▽
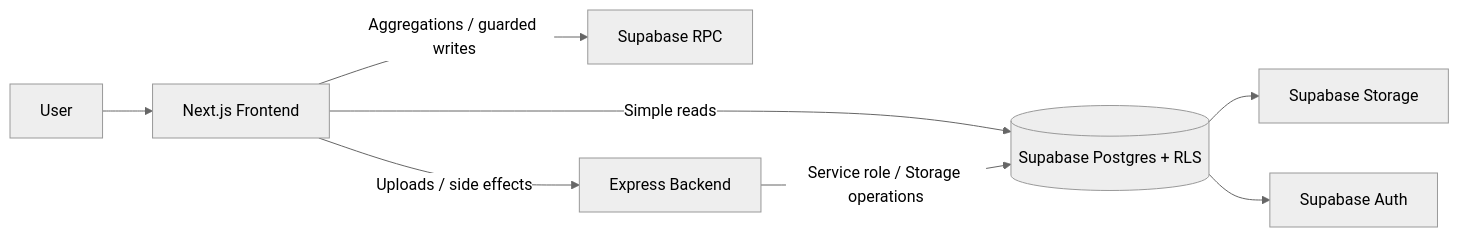
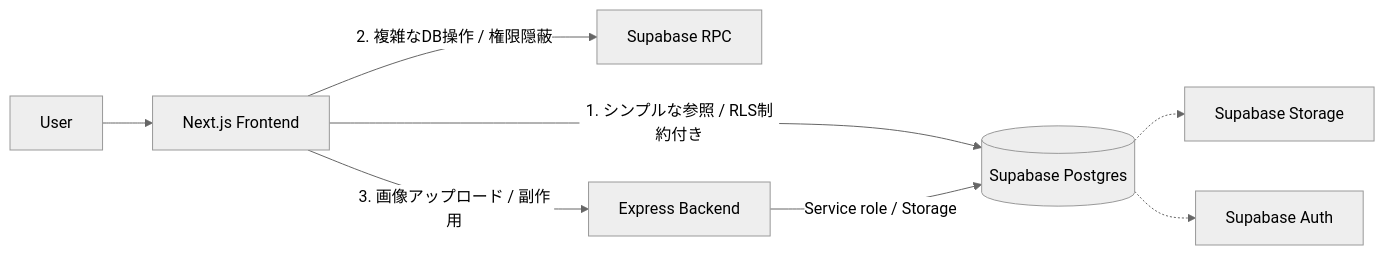
One commit to Taku315o/studyshare changed the first of 2 diagrams in README.md. Above: the diagram before and after it, drawn with Mermaid (neutral theme). The commit also changed other lines of this file and 9 other files, not shown here.

````diff
--- a/README.md
+++ b/README.md
@@ -47,10 +86,10 @@
 ```mermaid
 flowchart LR
   U[User] --> F[Next.js Frontend]
-  F -->|Simple reads| SB[(Supabase Postgres + RLS)]
-  F -->|Aggregations / guarded writes| RPC[Supabase RPC]
-  F -->|Uploads / side effects| B[Express Backend]
-  B -->|Service role / Storage operations| SB
-  SB --> S[Supabase Storage]
-  SB --> A[Supabase Auth]
+  F -->|1. シンプルな参照 / RLS制約付き| SB[(Supabase Postgres)]
+  F -->|2. 複雑なDB操作 / 権限隠蔽| RPC[Supabase RPC]
+  F -->|3. 画像アップロード / 副作用| B[Express Backend]
+  B -->|Service role / Storage| SB
+  SB -.-> S[Supabase Storage]
+  SB -.-> A[Supabase Auth]
 ```
````
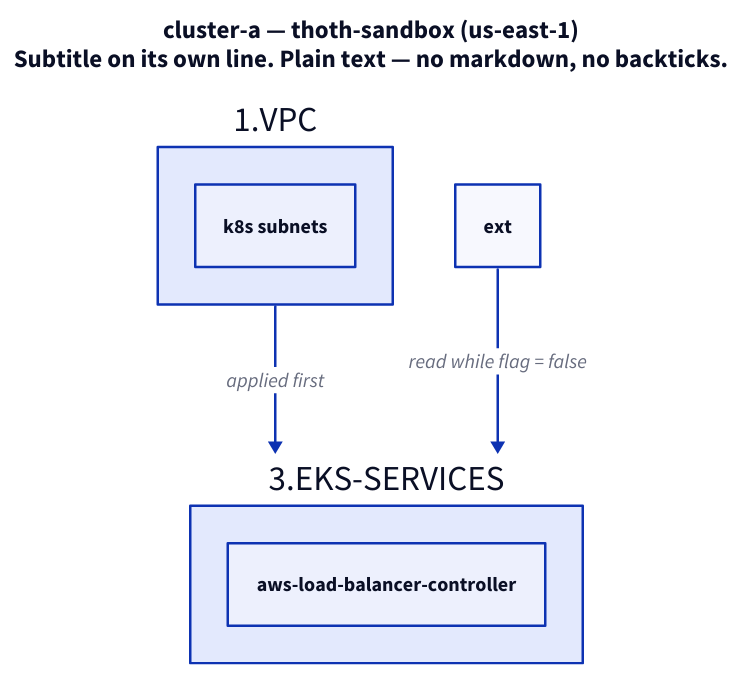
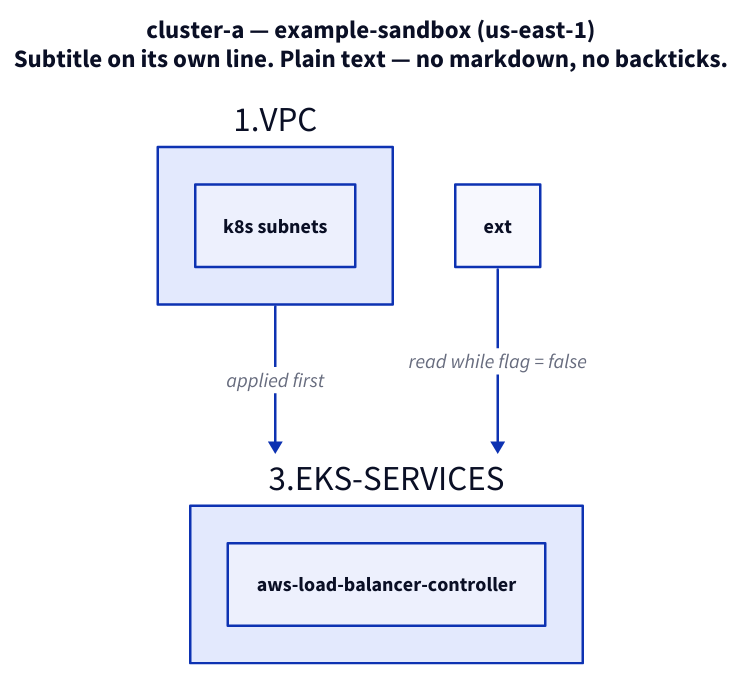
The third of 5 diagrams in skill/SKILL.md (vadbosh/d2-diagram), drawn with D2 before and after one commit. The commit also changed other lines of this file and 3 other files, not shown here.

````diff
--- a/skill/SKILL.md
+++ b/skill/SKILL.md
@@ -139,20 +139,20 @@
 ```d2
-title: "cluster-a — thoth-sandbox (us-east-1)\nSubtitle on its own line. Plain text — no markdown, no backticks." {
+title: "cluster-a — example-sandbox (us-east-1)\nSubtitle on its own line. Plain text — no markdown, no backticks." {
   shape: text
   near: top-center
   style: {font-size: 20; bold: true}
 }
 
 vpc: "1.VPC" {
   class: base
   sub: k8s subnets {class: comp}
 }
 
 svc: "3.EKS-SERVICES" {
   class: layer
   alb: aws-load-balancer-controller {class: comp}
 }
 
 vpc -> svc: applied first {class: dep}
 ext -> svc: read while flag = false {class: read}
 ```
````
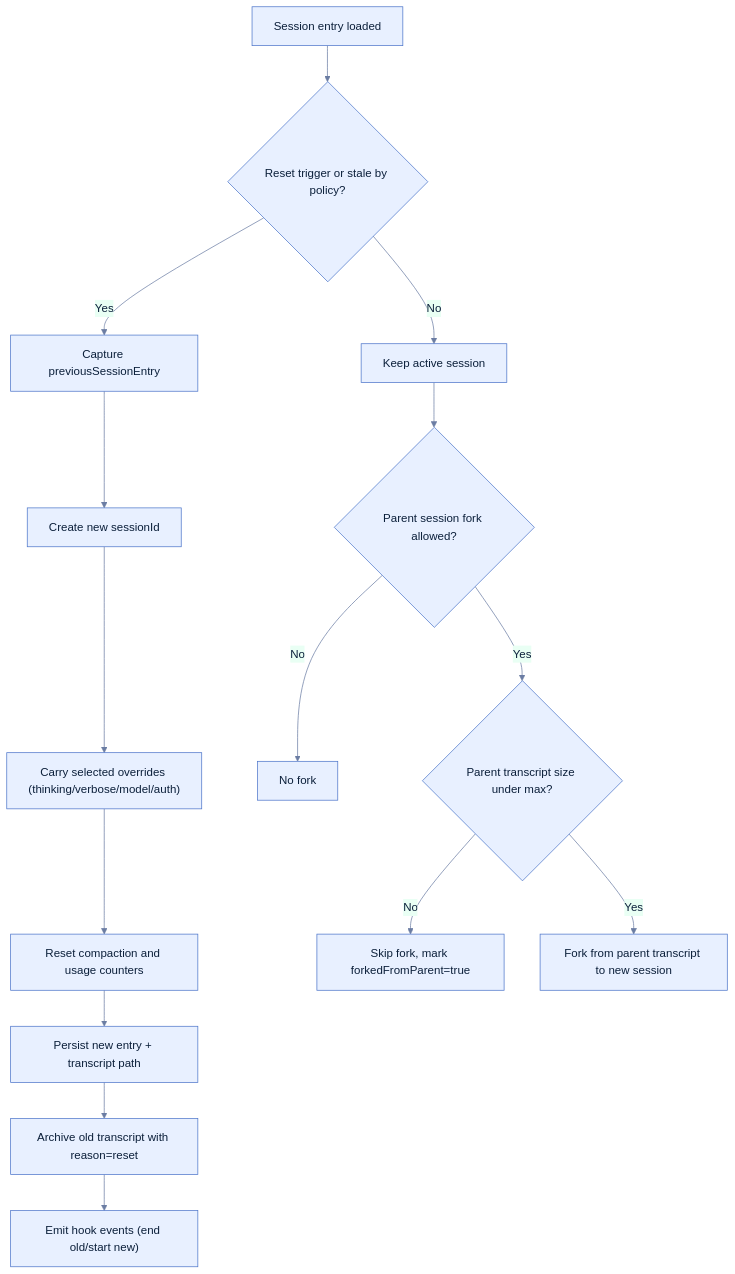
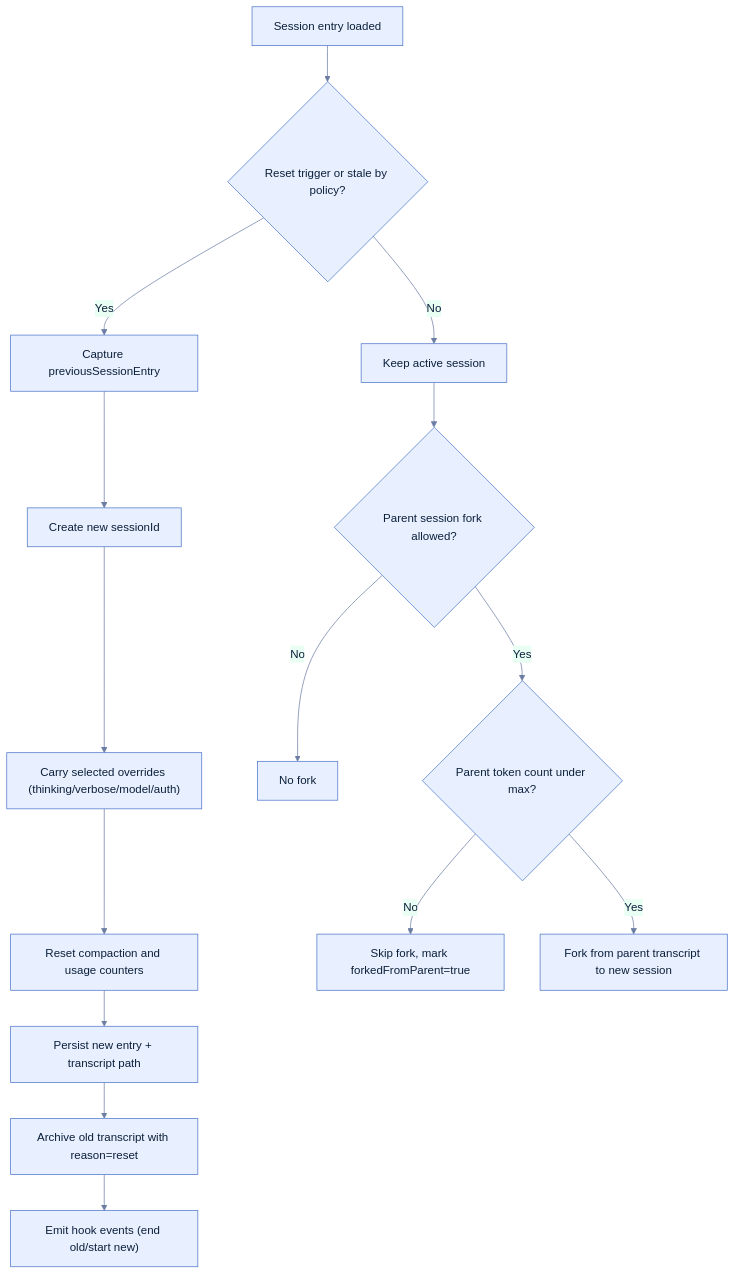
Before and after one commit to louisdevzz/foxfang: the second of 3 diagrams in docs/architecture/session-runtime.md, drawn with Mermaid. The commit also changed 54 other files, not shown here.

````diff
--- a/docs/architecture/session-runtime.md
+++ b/docs/architecture/session-runtime.md
@@ -45,19 +45,19 @@
 ```mermaid
 %%{init: {'theme':'base','themeVariables': {'primaryColor':'#E8F0FF','primaryTextColor':'#0B1F3A','primaryBorderColor':'#4B74C9','lineColor':'#6B7DA3','secondaryColor':'#E9FFF4','tertiaryColor':'#FFF4E6','fontFamily':'Inter, system-ui, sans-serif'}}}%%
 flowchart TD
     R0["Session entry loaded"] --> R1{"Reset trigger or stale by policy?"}
     R1 -- "No" --> R2["Keep active session"]
     R1 -- "Yes" --> R3["Capture previousSessionEntry"]
     R3 --> R4["Create new sessionId"]
     R4 --> R5["Carry selected overrides (thinking/verbose/model/auth)"]
     R5 --> R6["Reset compaction and usage counters"]
     R6 --> R7["Persist new entry + transcript path"]
     R7 --> R8["Archive old transcript with reason=reset"]
     R8 --> R9["Emit hook events (end old/start new)"]
 
     R2 --> F0{"Parent session fork allowed?"}
     F0 -- "No" --> F1["No fork"]
-    F0 -- "Yes" --> F2{"Parent transcript size under max?"}
+    F0 -- "Yes" --> F2{"Parent token count under max?"}
     F2 -- "No" --> F3["Skip fork, mark forkedFromParent=true"]
     F2 -- "Yes" --> F4["Fork from parent transcript to new session"]
 ```
````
△
■ **WHAT THIS TASK INVOLVES**
Every line of the material above that includes the string "class" is required.

■ **WRITTEN SOLUTION**
   class: base
   sub: k8s subnets {class: comp}
   class: layer
   alb: aws-load-balancer-controller {class: comp}
 vpc -> svc: applied first {class: dep}
 ext -> svc: read while flag = false {class: read}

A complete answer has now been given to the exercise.